The University hosted a wide range of employers yesterday at the 2011 Winter Career Expo which encouraged students to explore potential careers.
More than 800 students and about 65 organizations were expected to attend this year’s expo, held in the Michigan Union and co-sponsored by the Career Center and Office of Multi-Ethnic Student Affairs. The employer registration rate for this year’s expo was up by 23 percent from last year, according to Schueneman, the career events manager for the Career Center.
One-third of the organizations in attendance were non-profit and government agencies including City Year Detroit, Yes Prep Public Schools and Grassroots Campaigns.The remaining two-thirds of the organizations comprised of for-profit groups like Capital One, Target and Toyota, which were offering leadership development programs and job opportunities in advertising.
Schueneman said she hopes students go to the Career Center as their first step in the process of obtaining internships or full-time job positions.
“It’s a great chance to see what is out there,” Schueneman said. “It’s the first step in that internship or job that you want.”
Many University seniors attended the expo with the chief goal of finding possible jobs, while others focused on networking and internship searches.
LSA seniors Sara Bennett and Lindsey Etterbeek said they went to the expo with hopes of finding a job for after they graduate.
Kinesiology senior Dwayne Riley said the expo was helpful and that he attended in order to follow up with prospective employers he met at the Fall Career Expo.
“I came to the one in the fall, and it was pretty helpful, so I wanted to follow up in the winter to show my face before applying to desired positions,” Riley said.
Engineering sophomore Brad Rock, a first-time expo attendee, said he felt the expo was a great opportunity, though he was somewhat nervous to talk with company representatives. He said he would encourage other students to give it a try even if they’re apprehensive.
“You feel uneasy at first, but ask good questions, and don’t be too nervous,” Rock said. “And try not to view every opportunity as the end of the world, if it goes badly.”
Though many students said they found the expo helpful, some students said it didn’t meet expectations.
Business School junior Sara Jablow said the event wasn’t completely accommodating. She said she felt the fair could have been better organized and that it was hard to tell what skills companies really wanted.
“The other career expos that I have been to were more specialized,” Jablow said.
LSA senior Sarah Avellar said there weren’t a lot of choices for students, adding that the potential employers were targeted to students interested in business.
“This one was useless for me,” Avellar said. “It wasn’t as individualized.”
When asked if they favored non-profit or governmental jobs over careers with for-profit organizations, many students said they prefer corporate jobs. Business School junior Colin Buck said he would like to work for a corporate organization instead of a non-profit because he finds corporate companies to be more driven.
“(Corporate companies are) more motivated,” Buck said. “Non-profits are friendly, but they lack motivation.”
Some students, however, said they would rather work for a non-profit organization.
University alum Brittany Moore said she didn’t even walk into the room with the corporate organizations and that she was sold on the non-profits.

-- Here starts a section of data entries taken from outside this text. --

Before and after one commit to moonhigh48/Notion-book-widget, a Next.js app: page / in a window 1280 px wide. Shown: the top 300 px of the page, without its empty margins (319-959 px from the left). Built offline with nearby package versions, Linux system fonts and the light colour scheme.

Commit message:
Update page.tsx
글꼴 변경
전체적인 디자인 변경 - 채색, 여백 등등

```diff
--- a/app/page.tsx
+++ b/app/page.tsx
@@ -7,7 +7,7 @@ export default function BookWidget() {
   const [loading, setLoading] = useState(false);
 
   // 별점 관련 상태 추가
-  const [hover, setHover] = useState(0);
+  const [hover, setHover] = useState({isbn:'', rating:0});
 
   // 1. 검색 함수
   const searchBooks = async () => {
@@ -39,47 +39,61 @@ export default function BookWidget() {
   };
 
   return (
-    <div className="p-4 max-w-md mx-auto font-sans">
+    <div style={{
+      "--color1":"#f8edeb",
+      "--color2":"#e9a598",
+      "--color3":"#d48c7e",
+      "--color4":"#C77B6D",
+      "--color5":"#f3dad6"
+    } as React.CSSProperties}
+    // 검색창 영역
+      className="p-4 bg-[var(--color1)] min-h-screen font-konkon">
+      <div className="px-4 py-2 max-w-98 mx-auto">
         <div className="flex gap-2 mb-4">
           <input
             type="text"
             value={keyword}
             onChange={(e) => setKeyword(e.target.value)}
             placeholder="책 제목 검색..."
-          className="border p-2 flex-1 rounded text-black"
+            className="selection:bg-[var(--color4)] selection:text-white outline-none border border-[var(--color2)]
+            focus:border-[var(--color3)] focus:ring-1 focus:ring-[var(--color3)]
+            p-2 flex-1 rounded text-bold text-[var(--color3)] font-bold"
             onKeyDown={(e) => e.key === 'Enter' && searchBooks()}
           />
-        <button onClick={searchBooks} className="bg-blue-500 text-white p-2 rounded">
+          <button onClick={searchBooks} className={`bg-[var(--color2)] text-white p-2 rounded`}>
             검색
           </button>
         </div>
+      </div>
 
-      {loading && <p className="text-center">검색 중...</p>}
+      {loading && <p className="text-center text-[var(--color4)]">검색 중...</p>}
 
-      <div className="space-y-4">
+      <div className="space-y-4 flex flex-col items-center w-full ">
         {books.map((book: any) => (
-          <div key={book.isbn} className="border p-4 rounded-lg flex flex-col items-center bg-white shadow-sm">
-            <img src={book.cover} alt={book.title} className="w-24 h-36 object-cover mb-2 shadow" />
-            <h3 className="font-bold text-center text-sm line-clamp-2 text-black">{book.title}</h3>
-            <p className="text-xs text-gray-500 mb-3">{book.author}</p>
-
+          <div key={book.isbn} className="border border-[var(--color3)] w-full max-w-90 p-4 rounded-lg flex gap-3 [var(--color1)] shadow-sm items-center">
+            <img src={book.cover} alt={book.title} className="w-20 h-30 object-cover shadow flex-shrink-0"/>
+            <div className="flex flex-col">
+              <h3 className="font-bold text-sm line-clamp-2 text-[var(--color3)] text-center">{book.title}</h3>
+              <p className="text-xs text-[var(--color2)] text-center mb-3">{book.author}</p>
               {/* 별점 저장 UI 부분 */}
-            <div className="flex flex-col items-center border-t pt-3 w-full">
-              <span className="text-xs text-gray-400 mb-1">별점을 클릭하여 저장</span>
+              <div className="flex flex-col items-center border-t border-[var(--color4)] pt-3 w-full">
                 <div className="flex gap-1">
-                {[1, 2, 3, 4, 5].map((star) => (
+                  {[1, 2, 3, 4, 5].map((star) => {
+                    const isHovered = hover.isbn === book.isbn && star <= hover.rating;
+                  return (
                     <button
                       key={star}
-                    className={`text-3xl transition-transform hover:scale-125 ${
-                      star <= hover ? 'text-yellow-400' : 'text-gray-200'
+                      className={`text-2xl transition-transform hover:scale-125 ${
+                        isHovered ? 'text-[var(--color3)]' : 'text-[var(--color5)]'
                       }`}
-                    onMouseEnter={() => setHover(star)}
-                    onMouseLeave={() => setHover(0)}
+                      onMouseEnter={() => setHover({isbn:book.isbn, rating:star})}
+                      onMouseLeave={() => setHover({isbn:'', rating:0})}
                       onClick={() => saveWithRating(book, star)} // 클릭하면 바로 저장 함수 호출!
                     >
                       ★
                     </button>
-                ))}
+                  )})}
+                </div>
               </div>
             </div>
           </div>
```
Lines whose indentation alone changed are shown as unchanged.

“I walked in the Pendleton Room, with the corporations, and I was like, ‘no, wrong room,’” Moore said.
LSA senior Abiola Omishope said the expo prompted competition between students, and encouraged self-determination.
“It was helpful because you get to gauge how competition really works, how to present yourself and how to be self-competitive,” Omishope said.
When asked what they thought of the job hunt, many students interviewed, including LSA senior Jessica Zelvin, said it is a tough yet manageable task if students put in the work.
“(It is) overwhelming (and) frustrating but possible,” Zelvin said. “It’s challenging, but if you give great consideration, and effort, you will find what you’re looking for.”
After the expo, Schueneman said she received positive feedback from the employers who attended.
“(The employers) seemed to be impressed with the quality of the students (and) with the professionalism of the students,” she said.